* **MATERIAL TO PROCESS**:
<<<<

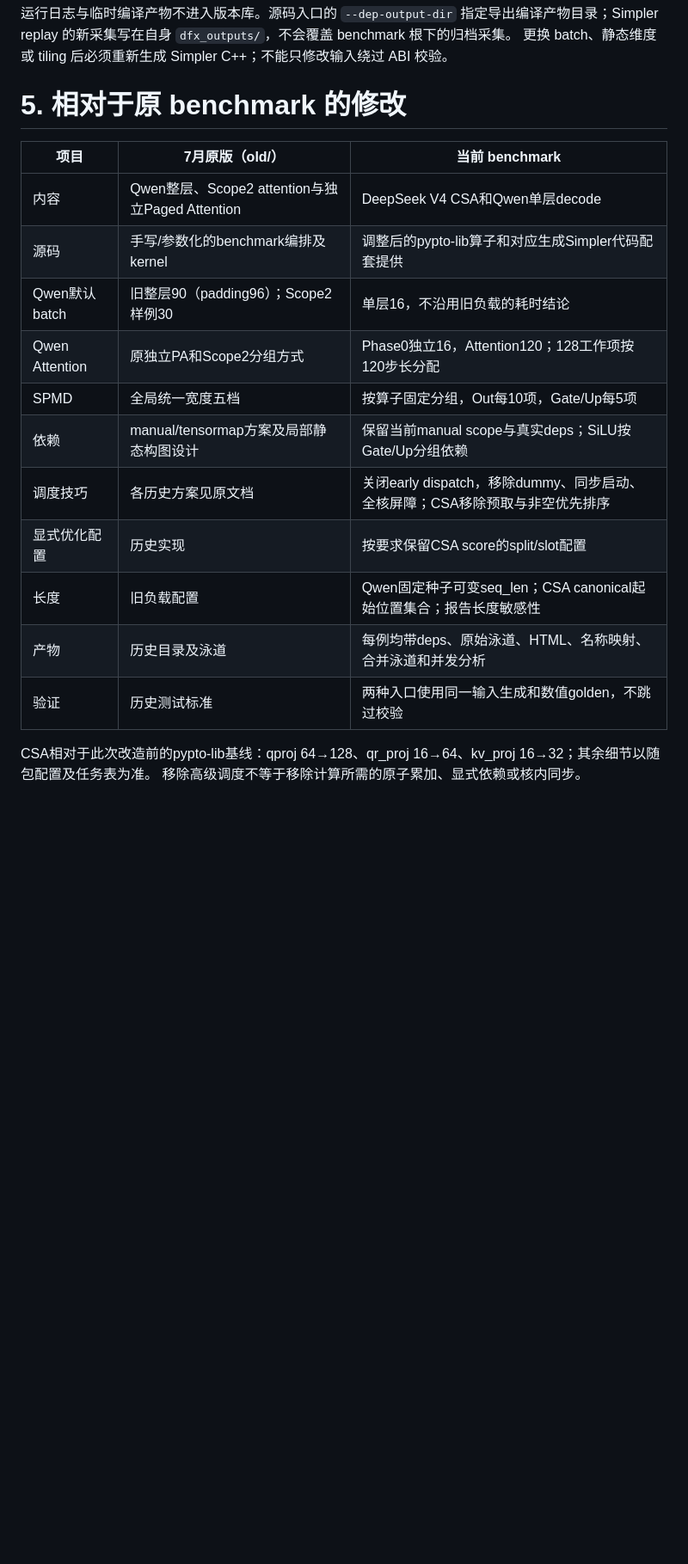
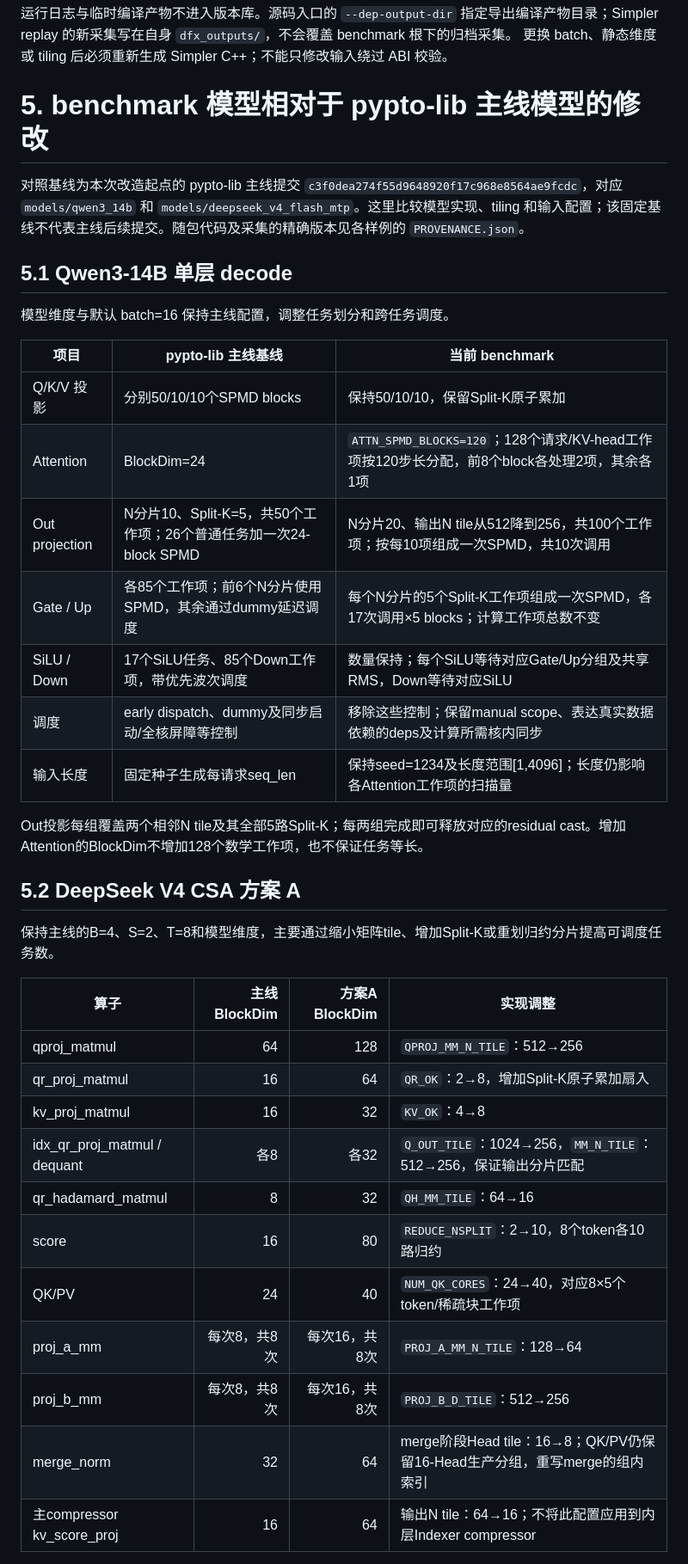
Before and after one commit to yanghaoran29/V200-benchmark, a Markdown page: README.md, the part around one of its changes. Shown at 86% size. Rendered like a GitHub page; blank space fills up the shorter version.

Commit message:
Document benchmark model changes against the pypto-lib mainline baseline

```diff
--- a/README.md
+++ b/README.md
@@ -363,21 +363,41 @@ python qwen3-decode-layer/pypto-lib-operator/run_benchmark.py -p a2a3 -d 0 \
 运行日志与临时编译产物不进入版本库。源码入口的 `--dep-output-dir` 指定导出编译产物目录；Simpler replay 的新采集写在自身 `dfx_outputs/`，不会覆盖 benchmark 根下的归档采集。
 更换 batch、静态维度或 tiling 后必须重新生成 Simpler C++；不能只修改输入绕过 ABI 校验。
 
-# 5. 相对于原 benchmark 的修改
+# 5. benchmark 模型相对于 pypto-lib 主线模型的修改
 
-| 项目 | 7月原版（old/） | 当前 benchmark |
+对照基线为本次改造起点的 pypto-lib 主线提交 `c3f0dea274f55d9648920f17c968e8564ae9fcdc`，对应 `models/qwen3_14b` 和 `models/deepseek_v4_flash_mtp`。这里比较模型实现、tiling 和输入配置；该固定基线不代表主线后续提交。随包代码及采集的精确版本见各样例的 `PROVENANCE.json`。
+
+## 5.1 Qwen3-14B 单层 decode
+
+模型维度与默认 batch=16 保持主线配置，调整任务划分和跨任务调度。
+
+| 项目 | pypto-lib 主线基线 | 当前 benchmark |
 |---|---|---|
-| 内容 | Qwen整层、Scope2 attention与独立Paged Attention | DeepSeek V4 CSA和Qwen单层decode |
-| 源码 | 手写/参数化的benchmark编排及kernel | 调整后的pypto-lib算子和对应生成Simpler代码配套提供 |
-| Qwen默认batch | 旧整层90（padding96）；Scope2样例30 | 单层16，不沿用旧负载的耗时结论 |
-| Qwen Attention | 原独立PA和Scope2分组方式 | Phase0独立16，Attention120；128工作项按120步长分配 |
-| SPMD | 全局统一宽度五档 | 按算子固定分组，Out每10项，Gate/Up每5项 |
-| 依赖 | manual/tensormap方案及局部静态构图设计 | 保留当前manual scope与真实deps；SiLU按Gate/Up分组依赖 |
-| 调度技巧 | 各历史方案见原文档 | 关闭early dispatch，移除dummy、同步启动、全核屏障；CSA移除预取与非空优先排序 |
-| 显式优化配置 | 历史实现 | 按要求保留CSA score的split/slot配置 |
-| 长度 | 旧负载配置 | Qwen固定种子可变seq_len；CSA canonical起始位置集合；报告长度敏感性 |
-| 产物 | 历史目录及泳道 | 每例均带deps、原始泳道、HTML、名称映射、合并泳道和并发分析 |
-| 验证 | 历史测试标准 | 两种入口使用同一输入生成和数值golden，不跳过校验 |
+| Q/K/V 投影 | 分别50/10/10个SPMD blocks | 保持50/10/10，保留Split-K原子累加 |
+| Attention | BlockDim=24 | `ATTN_SPMD_BLOCKS=120`；128个请求/KV-head工作项按120步长分配，前8个block各处理2项，其余各1项 |
+| Out projection | N分片10、Split-K=5，共50个工作项；26个普通任务加一次24-block SPMD | N分片20、输出N tile从512降到256，共100个工作项；按每10项组成一次SPMD，共10次调用 |
+| Gate / Up | 各85个工作项；前6个N分片使用SPMD，其余通过dummy延迟调度 | 每个N分片的5个Split-K工作项组成一次SPMD，各17次调用×5 blocks；计算工作项总数不变 |
+| SiLU / Down | 17个SiLU任务、85个Down工作项，带优先波次调度 | 数量保持；每个SiLU等待对应Gate/Up分组及共享RMS，Down等待对应SiLU |
+| 调度 | early dispatch、dummy及同步启动/全核屏障等控制 | 移除这些控制；保留manual scope、表达真实数据依赖的deps及计算所需核内同步 |
+| 输入长度 | 固定种子生成每请求seq_len | 保持seed=1234及长度范围[1,4096]；长度仍影响各Attention工作项的扫描量 |
 
-CSA相对于此次改造前的pypto-lib基线：qproj 64→128、qr_proj 16→64、kv_proj 16→32；其余细节以随包配置及任务表为准。
-移除高级调度不等于移除计算所需的原子累加、显式依赖或核内同步。
+Out投影每组覆盖两个相邻N tile及其全部5路Split-K；每两组完成即可释放对应的residual cast。增加Attention的BlockDim不增加128个数学工作项，也不保证任务等长。
+
+## 5.2 DeepSeek V4 CSA 方案 A
+
+保持主线的B=4、S=2、T=8和模型维度，主要通过缩小矩阵tile、增加Split-K或重划归约分片提高可调度任务数。
+
+| 算子 | 主线BlockDim | 方案A BlockDim | 实现调整 |
+|---|---:|---:|---|
+| qproj_matmul | 64 | 128 | `QPROJ_MM_N_TILE`：512→256 |
+| qr_proj_matmul | 16 | 64 | `QR_OK`：2→8，增加Split-K原子累加扇入 |
+| kv_proj_matmul | 16 | 32 | `KV_OK`：4→8 |
+| idx_qr_proj_matmul / dequant | 各8 | 各32 | `Q_OUT_TILE`：1024→256，`MM_N_TILE`：512→256，保证输出分片匹配 |
+| qr_hadamard_matmul | 8 | 32 | `QH_MM_TILE`：64→16 |
+| score | 16 | 80 | `REDUCE_NSPLIT`：2→10，8个token各10路归约 |
+| QK/PV | 24 | 40 | `NUM_QK_CORES`：24→40，对应8×5个token/稀疏块工作项 |
+| proj_a_mm | 每次8，共8次 | 每次16，共8次 | `PROJ_A_MM_N_TILE`：128→64 |
+| proj_b_mm | 每次8，共8次 | 每次16，共8次 | `PROJ_B_D_TILE`：512→256 |
+| merge_norm | 32 | 64 | merge阶段Head tile：16→8；QK/PV仍保留16-Head生产分组，重写merge的组内索引 |
+| 主compressor kv_score_proj | 16 | 64 | 输出N tile：64→16；不将此配置应用到内层Indexer compressor |
+
```
Also changed, not shown: other parts of README.md (+20 -1 lines).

>>>>

Please set down the records exactly, and keep every image out of the copy.

Before and after one commit to yanghaoran29/V200-benchmark, a Markdown page: README.md, the part around one of its changes. Shown at 86% size. Rendered like a GitHub page; blank space fills up the shorter version.

Commit message:
Document benchmark model changes against the pypto-lib mainline baseline

```diff
--- a/README.md
+++ b/README.md
@@ -363,21 +363,41 @@ python qwen3-decode-layer/pypto-lib-operator/run_benchmark.py -p a2a3 -d 0 \
 运行日志与临时编译产物不进入版本库。源码入口的 `--dep-output-dir` 指定导出编译产物目录；Simpler replay 的新采集写在自身 `dfx_outputs/`，不会覆盖 benchmark 根下的归档采集。
 更换 batch、静态维度或 tiling 后必须重新生成 Simpler C++；不能只修改输入绕过 ABI 校验。
 
-# 5. 相对于原 benchmark 的修改
+# 5. benchmark 模型相对于 pypto-lib 主线模型的修改
 
-| 项目 | 7月原版（old/） | 当前 benchmark |
+对照基线为本次改造起点的 pypto-lib 主线提交 `c3f0dea274f55d9648920f17c968e8564ae9fcdc`，对应 `models/qwen3_14b` 和 `models/deepseek_v4_flash_mtp`。这里比较模型实现、tiling 和输入配置；该固定基线不代表主线后续提交。随包代码及采集的精确版本见各样例的 `PROVENANCE.json`。
+
+## 5.1 Qwen3-14B 单层 decode
+
+模型维度与默认 batch=16 保持主线配置，调整任务划分和跨任务调度。
+
+| 项目 | pypto-lib 主线基线 | 当前 benchmark |
 |---|---|---|
-| 内容 | Qwen整层、Scope2 attention与独立Paged Attention | DeepSeek V4 CSA和Qwen单层decode |
-| 源码 | 手写/参数化的benchmark编排及kernel | 调整后的pypto-lib算子和对应生成Simpler代码配套提供 |
-| Qwen默认batch | 旧整层90（padding96）；Scope2样例30 | 单层16，不沿用旧负载的耗时结论 |
-| Qwen Attention | 原独立PA和Scope2分组方式 | Phase0独立16，Attention120；128工作项按120步长分配 |
-| SPMD | 全局统一宽度五档 | 按算子固定分组，Out每10项，Gate/Up每5项 |
-| 依赖 | manual/tensormap方案及局部静态构图设计 | 保留当前manual scope与真实deps；SiLU按Gate/Up分组依赖 |
-| 调度技巧 | 各历史方案见原文档 | 关闭early dispatch，移除dummy、同步启动、全核屏障；CSA移除预取与非空优先排序 |
-| 显式优化配置 | 历史实现 | 按要求保留CSA score的split/slot配置 |
-| 长度 | 旧负载配置 | Qwen固定种子可变seq_len；CSA canonical起始位置集合；报告长度敏感性 |
-| 产物 | 历史目录及泳道 | 每例均带deps、原始泳道、HTML、名称映射、合并泳道和并发分析 |
-| 验证 | 历史测试标准 | 两种入口使用同一输入生成和数值golden，不跳过校验 |
+| Q/K/V 投影 | 分别50/10/10个SPMD blocks | 保持50/10/10，保留Split-K原子累加 |
+| Attention | BlockDim=24 | `ATTN_SPMD_BLOCKS=120`；128个请求/KV-head工作项按120步长分配，前8个block各处理2项，其余各1项 |
+| Out projection | N分片10、Split-K=5，共50个工作项；26个普通任务加一次24-block SPMD | N分片20、输出N tile从512降到256，共100个工作项；按每10项组成一次SPMD，共10次调用 |
+| Gate / Up | 各85个工作项；前6个N分片使用SPMD，其余通过dummy延迟调度 | 每个N分片的5个Split-K工作项组成一次SPMD，各17次调用×5 blocks；计算工作项总数不变 |
+| SiLU / Down | 17个SiLU任务、85个Down工作项，带优先波次调度 | 数量保持；每个SiLU等待对应Gate/Up分组及共享RMS，Down等待对应SiLU |
+| 调度 | early dispatch、dummy及同步启动/全核屏障等控制 | 移除这些控制；保留manual scope、表达真实数据依赖的deps及计算所需核内同步 |
+| 输入长度 | 固定种子生成每请求seq_len | 保持seed=1234及长度范围[1,4096]；长度仍影响各Attention工作项的扫描量 |
 
-CSA相对于此次改造前的pypto-lib基线：qproj 64→128、qr_proj 16→64、kv_proj 16→32；其余细节以随包配置及任务表为准。
-移除高级调度不等于移除计算所需的原子累加、显式依赖或核内同步。
+Out投影每组覆盖两个相邻N tile及其全部5路Split-K；每两组完成即可释放对应的residual cast。增加Attention的BlockDim不增加128个数学工作项，也不保证任务等长。
+
+## 5.2 DeepSeek V4 CSA 方案 A
+
+保持主线的B=4、S=2、T=8和模型维度，主要通过缩小矩阵tile、增加Split-K或重划归约分片提高可调度任务数。
+
+| 算子 | 主线BlockDim | 方案A BlockDim | 实现调整 |
+|---|---:|---:|---|
+| qproj_matmul | 64 | 128 | `QPROJ_MM_N_TILE`：512→256 |
+| qr_proj_matmul | 16 | 64 | `QR_OK`：2→8，增加Split-K原子累加扇入 |
+| kv_proj_matmul | 16 | 32 | `KV_OK`：4→8 |
+| idx_qr_proj_matmul / dequant | 各8 | 各32 | `Q_OUT_TILE`：1024→256，`MM_N_TILE`：512→256，保证输出分片匹配 |
+| qr_hadamard_matmul | 8 | 32 | `QH_MM_TILE`：64→16 |
+| score | 16 | 80 | `REDUCE_NSPLIT`：2→10，8个token各10路归约 |
+| QK/PV | 24 | 40 | `NUM_QK_CORES`：24→40，对应8×5个token/稀疏块工作项 |
+| proj_a_mm | 每次8，共8次 | 每次16，共8次 | `PROJ_A_MM_N_TILE`：128→64 |
+| proj_b_mm | 每次8，共8次 | 每次16，共8次 | `PROJ_B_D_TILE`：512→256 |
+| merge_norm | 32 | 64 | merge阶段Head tile：16→8；QK/PV仍保留16-Head生产分组，重写merge的组内索引 |
+| 主compressor kv_score_proj | 16 | 64 | 输出N tile：64→16；不将此配置应用到内层Indexer compressor |
+
```
Also changed, not shown: other parts of README.md (+20 -1 lines).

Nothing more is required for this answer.